____ DATA FOR PROCESSING

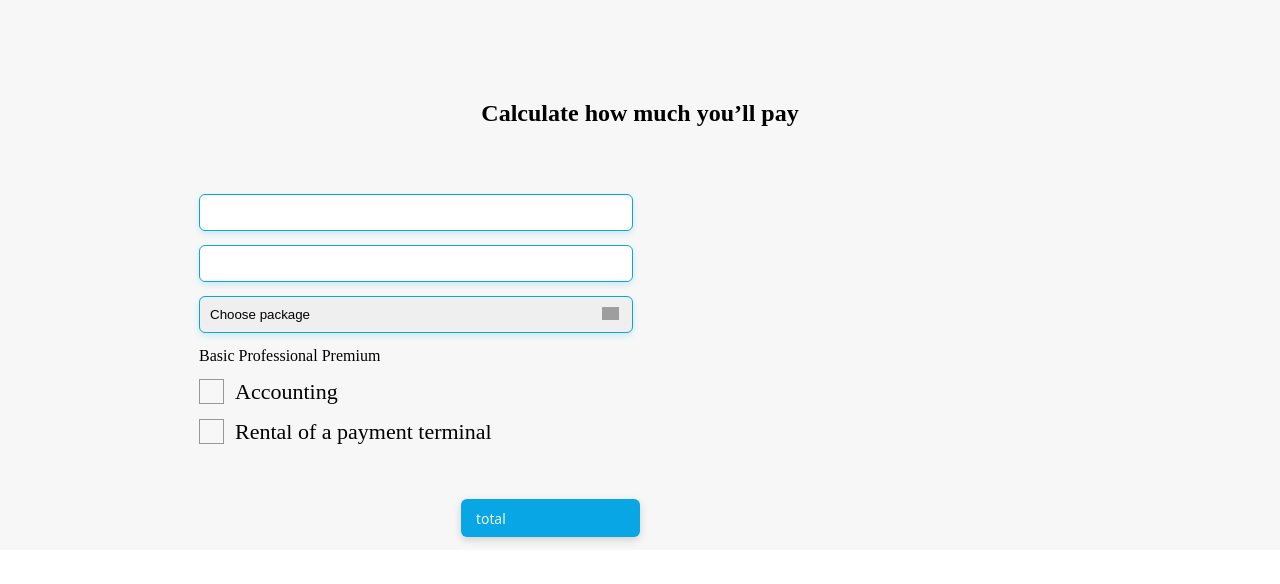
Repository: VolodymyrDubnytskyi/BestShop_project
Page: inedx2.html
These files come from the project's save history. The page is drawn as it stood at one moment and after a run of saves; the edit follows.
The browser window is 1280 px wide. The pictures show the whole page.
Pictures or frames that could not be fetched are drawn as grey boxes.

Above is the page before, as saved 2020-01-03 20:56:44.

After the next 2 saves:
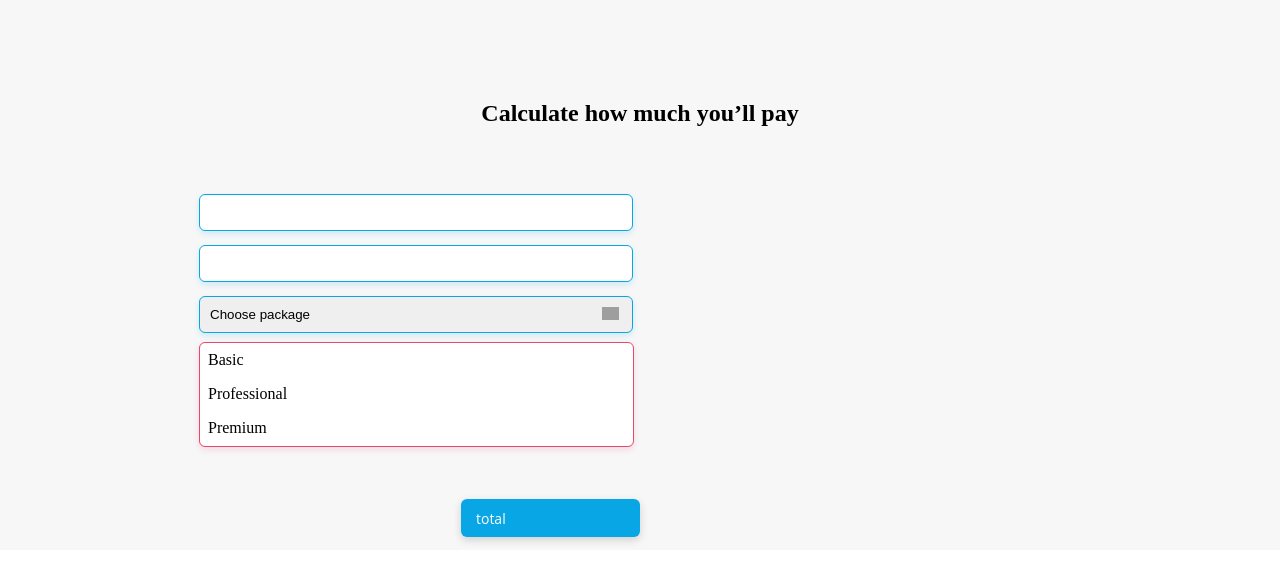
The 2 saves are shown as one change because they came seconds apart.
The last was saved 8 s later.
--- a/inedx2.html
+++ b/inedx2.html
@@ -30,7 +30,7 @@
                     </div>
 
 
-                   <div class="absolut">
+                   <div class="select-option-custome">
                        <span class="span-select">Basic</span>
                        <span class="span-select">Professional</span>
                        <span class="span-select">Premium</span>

________
____ DATA FOR PROCESSING

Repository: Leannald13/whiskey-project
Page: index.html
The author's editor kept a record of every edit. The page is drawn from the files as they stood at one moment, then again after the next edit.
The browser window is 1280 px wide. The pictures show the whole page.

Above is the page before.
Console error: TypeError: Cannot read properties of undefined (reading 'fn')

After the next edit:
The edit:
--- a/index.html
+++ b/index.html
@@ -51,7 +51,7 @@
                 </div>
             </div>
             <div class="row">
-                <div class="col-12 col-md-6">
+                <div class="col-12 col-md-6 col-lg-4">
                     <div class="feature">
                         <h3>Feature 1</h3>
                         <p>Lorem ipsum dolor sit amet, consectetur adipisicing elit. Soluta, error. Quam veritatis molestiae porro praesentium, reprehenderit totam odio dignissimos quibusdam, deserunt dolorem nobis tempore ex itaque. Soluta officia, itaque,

________

#### [EXERCISE GOAL]
Where does the string "drawn" appear in the records above? Show every line that holds it.

#### [WRITTEN ANSWER]
These files come from the project's save history. The page is drawn as it stood at one moment and after a run of saves; the edit follows.
Pictures or frames that could not be fetched are drawn as grey boxes.
The author's editor kept a record of every edit. The page is drawn from the files as they stood at one moment, then again after the next edit.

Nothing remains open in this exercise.